- **Exercise objective**: Lines that include the string "true" are the ones to copy from the entries below.

- **Input for this task**:
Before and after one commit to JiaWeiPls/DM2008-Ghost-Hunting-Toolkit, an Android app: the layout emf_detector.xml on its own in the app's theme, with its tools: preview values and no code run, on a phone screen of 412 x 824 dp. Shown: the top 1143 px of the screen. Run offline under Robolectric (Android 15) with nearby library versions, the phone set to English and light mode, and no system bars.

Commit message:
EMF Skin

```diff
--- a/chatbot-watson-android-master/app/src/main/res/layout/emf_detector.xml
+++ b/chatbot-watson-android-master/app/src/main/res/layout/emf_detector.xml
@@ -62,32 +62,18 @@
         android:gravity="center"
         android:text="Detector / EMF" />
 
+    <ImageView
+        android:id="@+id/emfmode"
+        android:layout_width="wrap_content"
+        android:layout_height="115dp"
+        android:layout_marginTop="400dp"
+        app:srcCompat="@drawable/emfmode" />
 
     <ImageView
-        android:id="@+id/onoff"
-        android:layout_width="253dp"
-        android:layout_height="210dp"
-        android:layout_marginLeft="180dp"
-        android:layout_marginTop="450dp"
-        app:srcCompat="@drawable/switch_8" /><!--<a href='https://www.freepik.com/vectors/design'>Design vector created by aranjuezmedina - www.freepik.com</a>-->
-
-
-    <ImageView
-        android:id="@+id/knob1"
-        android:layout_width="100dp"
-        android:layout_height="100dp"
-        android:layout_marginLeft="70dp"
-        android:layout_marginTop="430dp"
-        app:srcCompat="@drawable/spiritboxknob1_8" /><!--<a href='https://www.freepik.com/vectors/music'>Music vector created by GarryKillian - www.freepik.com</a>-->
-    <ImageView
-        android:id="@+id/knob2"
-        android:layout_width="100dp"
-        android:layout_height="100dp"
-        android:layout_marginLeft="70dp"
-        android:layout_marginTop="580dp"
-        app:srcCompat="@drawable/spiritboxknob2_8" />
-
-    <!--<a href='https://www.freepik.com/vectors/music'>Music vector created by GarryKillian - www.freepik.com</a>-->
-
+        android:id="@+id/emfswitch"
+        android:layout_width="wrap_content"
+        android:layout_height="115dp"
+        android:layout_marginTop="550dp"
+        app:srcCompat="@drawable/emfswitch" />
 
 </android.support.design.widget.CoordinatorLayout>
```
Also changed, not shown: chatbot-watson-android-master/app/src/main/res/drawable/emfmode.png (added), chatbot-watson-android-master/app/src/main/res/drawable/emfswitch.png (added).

--

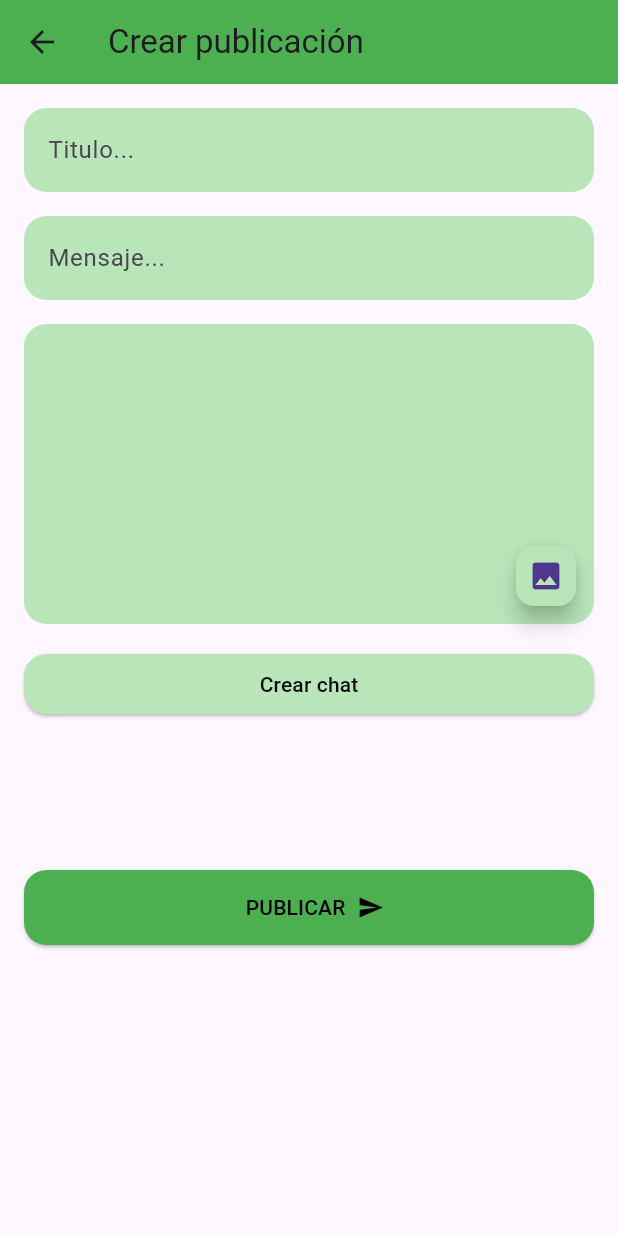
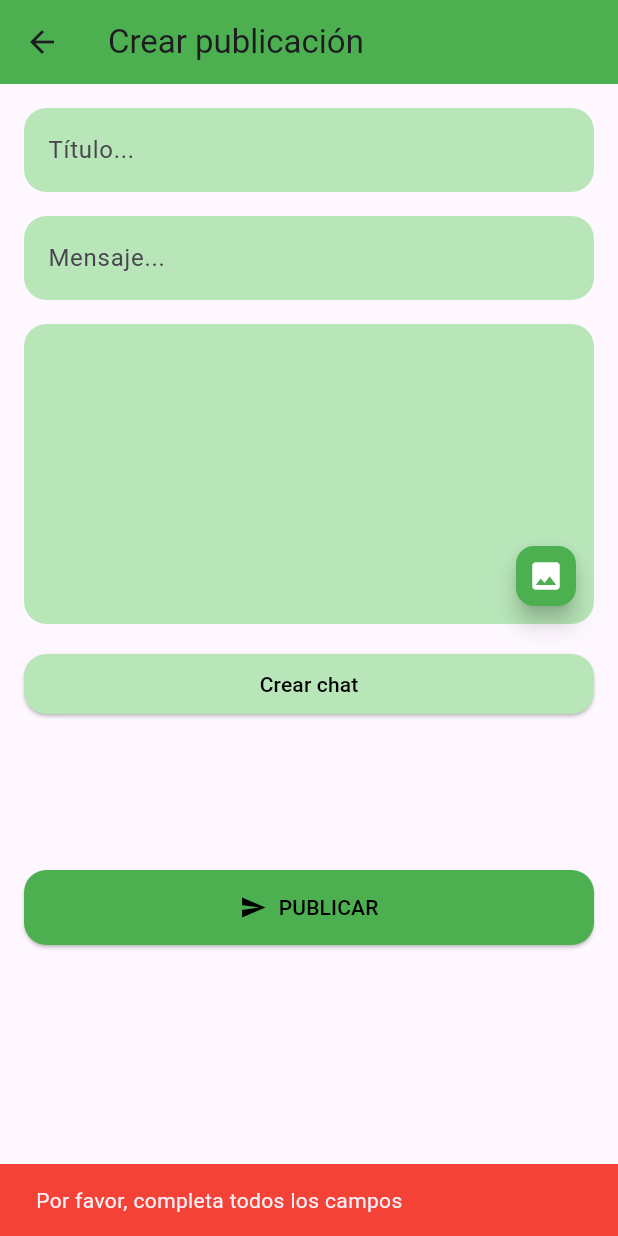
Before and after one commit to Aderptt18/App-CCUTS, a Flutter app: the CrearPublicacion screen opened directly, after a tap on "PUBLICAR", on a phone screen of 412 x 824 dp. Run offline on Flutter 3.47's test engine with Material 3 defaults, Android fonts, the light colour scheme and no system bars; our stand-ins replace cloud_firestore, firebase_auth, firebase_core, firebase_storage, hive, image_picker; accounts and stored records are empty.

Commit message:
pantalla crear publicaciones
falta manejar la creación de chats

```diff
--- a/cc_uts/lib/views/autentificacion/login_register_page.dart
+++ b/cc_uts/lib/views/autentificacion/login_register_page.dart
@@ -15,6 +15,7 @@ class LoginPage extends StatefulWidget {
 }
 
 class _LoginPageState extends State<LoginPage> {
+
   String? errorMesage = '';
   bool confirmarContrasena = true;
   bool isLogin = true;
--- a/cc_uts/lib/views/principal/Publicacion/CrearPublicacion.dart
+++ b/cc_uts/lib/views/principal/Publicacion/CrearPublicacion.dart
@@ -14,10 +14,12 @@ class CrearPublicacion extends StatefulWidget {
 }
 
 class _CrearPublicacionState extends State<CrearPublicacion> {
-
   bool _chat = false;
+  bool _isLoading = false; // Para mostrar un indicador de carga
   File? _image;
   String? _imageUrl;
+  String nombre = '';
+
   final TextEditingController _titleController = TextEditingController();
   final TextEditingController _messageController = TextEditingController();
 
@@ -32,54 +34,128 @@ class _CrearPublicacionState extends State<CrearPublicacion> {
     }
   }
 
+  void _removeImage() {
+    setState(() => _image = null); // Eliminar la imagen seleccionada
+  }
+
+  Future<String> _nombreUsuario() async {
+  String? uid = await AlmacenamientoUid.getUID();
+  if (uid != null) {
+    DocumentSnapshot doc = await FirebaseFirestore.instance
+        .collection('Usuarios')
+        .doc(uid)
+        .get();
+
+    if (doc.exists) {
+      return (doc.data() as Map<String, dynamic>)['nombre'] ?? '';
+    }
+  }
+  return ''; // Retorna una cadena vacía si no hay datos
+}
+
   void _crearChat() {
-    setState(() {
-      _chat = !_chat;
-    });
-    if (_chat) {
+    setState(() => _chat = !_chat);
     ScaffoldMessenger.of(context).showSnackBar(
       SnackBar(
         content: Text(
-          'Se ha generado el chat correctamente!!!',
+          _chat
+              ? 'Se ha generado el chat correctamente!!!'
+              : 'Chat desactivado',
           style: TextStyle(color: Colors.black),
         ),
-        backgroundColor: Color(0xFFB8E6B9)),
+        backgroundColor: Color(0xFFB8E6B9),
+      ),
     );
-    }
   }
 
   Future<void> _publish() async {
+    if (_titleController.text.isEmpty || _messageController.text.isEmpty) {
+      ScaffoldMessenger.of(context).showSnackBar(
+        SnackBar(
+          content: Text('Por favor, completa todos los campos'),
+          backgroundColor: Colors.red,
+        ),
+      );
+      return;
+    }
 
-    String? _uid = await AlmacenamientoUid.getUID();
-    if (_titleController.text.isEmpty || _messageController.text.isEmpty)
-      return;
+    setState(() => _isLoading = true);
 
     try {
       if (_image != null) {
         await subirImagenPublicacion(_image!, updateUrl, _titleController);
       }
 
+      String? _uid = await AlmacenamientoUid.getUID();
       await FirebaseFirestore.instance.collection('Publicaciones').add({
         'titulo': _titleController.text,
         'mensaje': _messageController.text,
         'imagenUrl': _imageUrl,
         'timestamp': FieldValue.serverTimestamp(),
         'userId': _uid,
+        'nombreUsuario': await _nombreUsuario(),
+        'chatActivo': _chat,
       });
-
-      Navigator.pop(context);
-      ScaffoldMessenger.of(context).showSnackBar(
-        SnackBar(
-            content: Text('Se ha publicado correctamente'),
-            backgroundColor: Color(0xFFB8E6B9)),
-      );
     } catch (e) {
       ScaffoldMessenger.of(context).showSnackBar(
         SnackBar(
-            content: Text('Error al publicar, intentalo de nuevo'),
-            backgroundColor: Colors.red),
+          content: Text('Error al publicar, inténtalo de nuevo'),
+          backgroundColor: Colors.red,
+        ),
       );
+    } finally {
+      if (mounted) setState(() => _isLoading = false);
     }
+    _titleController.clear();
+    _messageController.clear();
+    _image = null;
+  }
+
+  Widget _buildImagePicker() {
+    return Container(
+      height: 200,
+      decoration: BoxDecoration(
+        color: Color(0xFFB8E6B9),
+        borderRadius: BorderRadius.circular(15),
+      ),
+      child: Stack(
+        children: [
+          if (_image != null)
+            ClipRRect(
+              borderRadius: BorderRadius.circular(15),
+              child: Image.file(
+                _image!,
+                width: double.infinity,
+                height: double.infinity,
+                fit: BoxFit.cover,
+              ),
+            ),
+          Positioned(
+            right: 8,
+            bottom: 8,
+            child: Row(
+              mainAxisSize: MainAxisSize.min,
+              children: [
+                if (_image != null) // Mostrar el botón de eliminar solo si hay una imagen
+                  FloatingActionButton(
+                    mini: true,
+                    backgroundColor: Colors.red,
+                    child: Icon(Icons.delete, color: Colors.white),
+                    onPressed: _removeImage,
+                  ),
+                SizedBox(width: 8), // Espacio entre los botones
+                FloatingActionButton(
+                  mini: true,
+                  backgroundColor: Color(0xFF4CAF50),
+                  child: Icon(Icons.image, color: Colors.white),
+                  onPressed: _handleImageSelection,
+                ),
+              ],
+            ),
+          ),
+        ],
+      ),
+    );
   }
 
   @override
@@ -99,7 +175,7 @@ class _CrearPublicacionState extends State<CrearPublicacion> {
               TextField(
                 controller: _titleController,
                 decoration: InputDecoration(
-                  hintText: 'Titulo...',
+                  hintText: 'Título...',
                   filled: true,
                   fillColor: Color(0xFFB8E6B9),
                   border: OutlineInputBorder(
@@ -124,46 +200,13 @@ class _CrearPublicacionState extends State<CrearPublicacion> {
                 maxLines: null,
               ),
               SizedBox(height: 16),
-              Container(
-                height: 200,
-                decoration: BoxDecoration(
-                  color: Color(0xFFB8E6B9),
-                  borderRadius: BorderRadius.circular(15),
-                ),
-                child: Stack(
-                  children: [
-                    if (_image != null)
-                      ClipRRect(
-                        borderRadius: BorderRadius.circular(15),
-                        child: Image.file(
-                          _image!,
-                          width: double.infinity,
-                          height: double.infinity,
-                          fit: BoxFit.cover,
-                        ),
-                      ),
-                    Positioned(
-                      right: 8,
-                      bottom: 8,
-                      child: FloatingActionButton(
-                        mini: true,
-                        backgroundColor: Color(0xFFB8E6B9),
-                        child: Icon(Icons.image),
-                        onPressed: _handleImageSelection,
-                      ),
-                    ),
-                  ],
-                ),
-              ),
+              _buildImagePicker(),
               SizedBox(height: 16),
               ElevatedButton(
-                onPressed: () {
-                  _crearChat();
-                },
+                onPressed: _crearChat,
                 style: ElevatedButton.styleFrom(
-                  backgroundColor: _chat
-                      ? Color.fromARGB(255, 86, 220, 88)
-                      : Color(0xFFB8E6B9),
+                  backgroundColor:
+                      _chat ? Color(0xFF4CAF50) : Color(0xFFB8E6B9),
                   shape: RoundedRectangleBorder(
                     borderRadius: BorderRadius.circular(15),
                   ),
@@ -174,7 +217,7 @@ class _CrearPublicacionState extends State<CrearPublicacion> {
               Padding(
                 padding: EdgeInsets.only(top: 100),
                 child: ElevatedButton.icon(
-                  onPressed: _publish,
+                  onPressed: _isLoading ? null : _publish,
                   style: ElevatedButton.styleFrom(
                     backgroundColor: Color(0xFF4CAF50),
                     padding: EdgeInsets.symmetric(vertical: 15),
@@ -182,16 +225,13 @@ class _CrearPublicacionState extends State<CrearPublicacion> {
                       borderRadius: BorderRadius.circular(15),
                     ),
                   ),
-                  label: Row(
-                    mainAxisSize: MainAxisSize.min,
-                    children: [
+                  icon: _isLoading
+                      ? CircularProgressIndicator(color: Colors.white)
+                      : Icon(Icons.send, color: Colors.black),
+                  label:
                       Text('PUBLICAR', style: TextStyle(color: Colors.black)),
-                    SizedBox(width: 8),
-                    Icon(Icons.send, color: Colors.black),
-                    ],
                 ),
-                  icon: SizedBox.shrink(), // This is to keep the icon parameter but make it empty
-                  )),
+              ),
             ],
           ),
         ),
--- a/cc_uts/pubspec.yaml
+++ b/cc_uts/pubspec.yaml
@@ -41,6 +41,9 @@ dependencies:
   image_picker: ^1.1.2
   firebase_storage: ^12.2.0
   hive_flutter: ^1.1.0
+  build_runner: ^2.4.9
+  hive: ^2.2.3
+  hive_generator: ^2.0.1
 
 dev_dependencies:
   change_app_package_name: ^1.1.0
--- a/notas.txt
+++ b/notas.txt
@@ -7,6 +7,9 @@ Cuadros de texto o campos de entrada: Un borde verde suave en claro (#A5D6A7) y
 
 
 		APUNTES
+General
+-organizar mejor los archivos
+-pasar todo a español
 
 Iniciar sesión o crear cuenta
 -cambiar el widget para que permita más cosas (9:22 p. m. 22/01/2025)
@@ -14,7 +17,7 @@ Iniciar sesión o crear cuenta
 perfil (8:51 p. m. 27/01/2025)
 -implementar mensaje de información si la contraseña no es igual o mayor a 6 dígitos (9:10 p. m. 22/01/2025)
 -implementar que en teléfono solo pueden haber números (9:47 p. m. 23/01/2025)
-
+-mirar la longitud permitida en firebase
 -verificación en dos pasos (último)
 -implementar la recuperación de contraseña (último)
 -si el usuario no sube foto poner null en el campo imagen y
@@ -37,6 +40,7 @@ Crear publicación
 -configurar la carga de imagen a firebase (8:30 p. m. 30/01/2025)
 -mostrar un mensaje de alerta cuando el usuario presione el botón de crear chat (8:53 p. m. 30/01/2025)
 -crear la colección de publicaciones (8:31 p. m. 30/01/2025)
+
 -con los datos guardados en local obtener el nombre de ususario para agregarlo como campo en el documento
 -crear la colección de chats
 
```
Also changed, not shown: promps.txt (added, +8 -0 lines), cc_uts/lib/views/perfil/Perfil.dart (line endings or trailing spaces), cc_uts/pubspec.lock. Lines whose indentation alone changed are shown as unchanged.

---

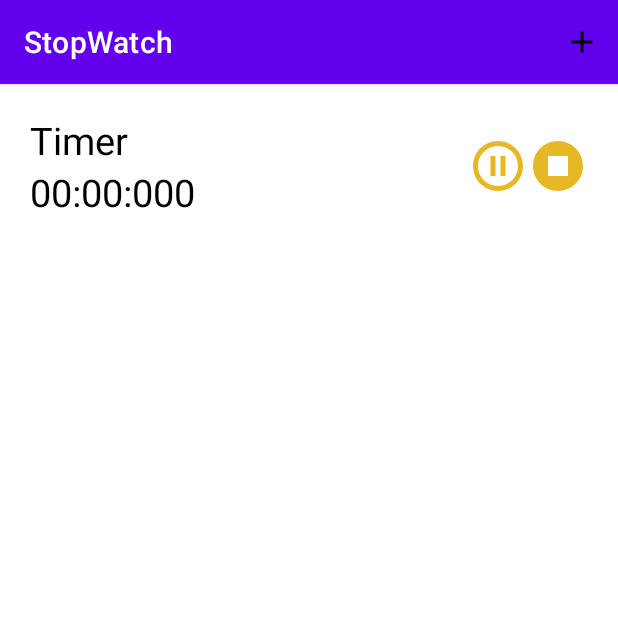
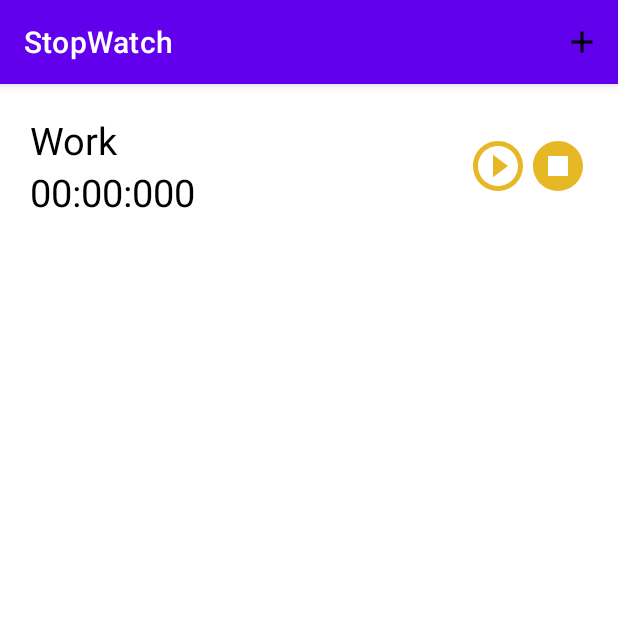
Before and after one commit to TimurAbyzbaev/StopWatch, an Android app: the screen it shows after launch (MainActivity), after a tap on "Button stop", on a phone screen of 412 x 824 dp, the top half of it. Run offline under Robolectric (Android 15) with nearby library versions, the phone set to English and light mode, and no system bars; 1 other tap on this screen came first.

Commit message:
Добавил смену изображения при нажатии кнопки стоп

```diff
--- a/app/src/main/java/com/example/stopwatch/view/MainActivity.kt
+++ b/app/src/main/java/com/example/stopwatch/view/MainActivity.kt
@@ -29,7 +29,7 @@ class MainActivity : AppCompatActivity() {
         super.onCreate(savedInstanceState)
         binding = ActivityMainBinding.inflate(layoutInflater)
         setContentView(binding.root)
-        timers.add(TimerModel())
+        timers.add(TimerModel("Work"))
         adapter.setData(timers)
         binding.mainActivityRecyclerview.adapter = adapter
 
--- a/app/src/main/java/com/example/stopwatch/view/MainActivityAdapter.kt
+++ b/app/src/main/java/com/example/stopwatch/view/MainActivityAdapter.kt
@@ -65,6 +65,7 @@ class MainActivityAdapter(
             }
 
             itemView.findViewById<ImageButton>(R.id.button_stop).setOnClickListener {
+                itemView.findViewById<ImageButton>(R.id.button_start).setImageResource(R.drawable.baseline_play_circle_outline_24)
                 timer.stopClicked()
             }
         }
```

- **Problem solution**:
   bool confirmarContrasena = true;
   bool isLogin = true;
+    setState(() => _isLoading = true);
+                    mini: true,
+                  mini: true,
                   filled: true,
-                        mini: true,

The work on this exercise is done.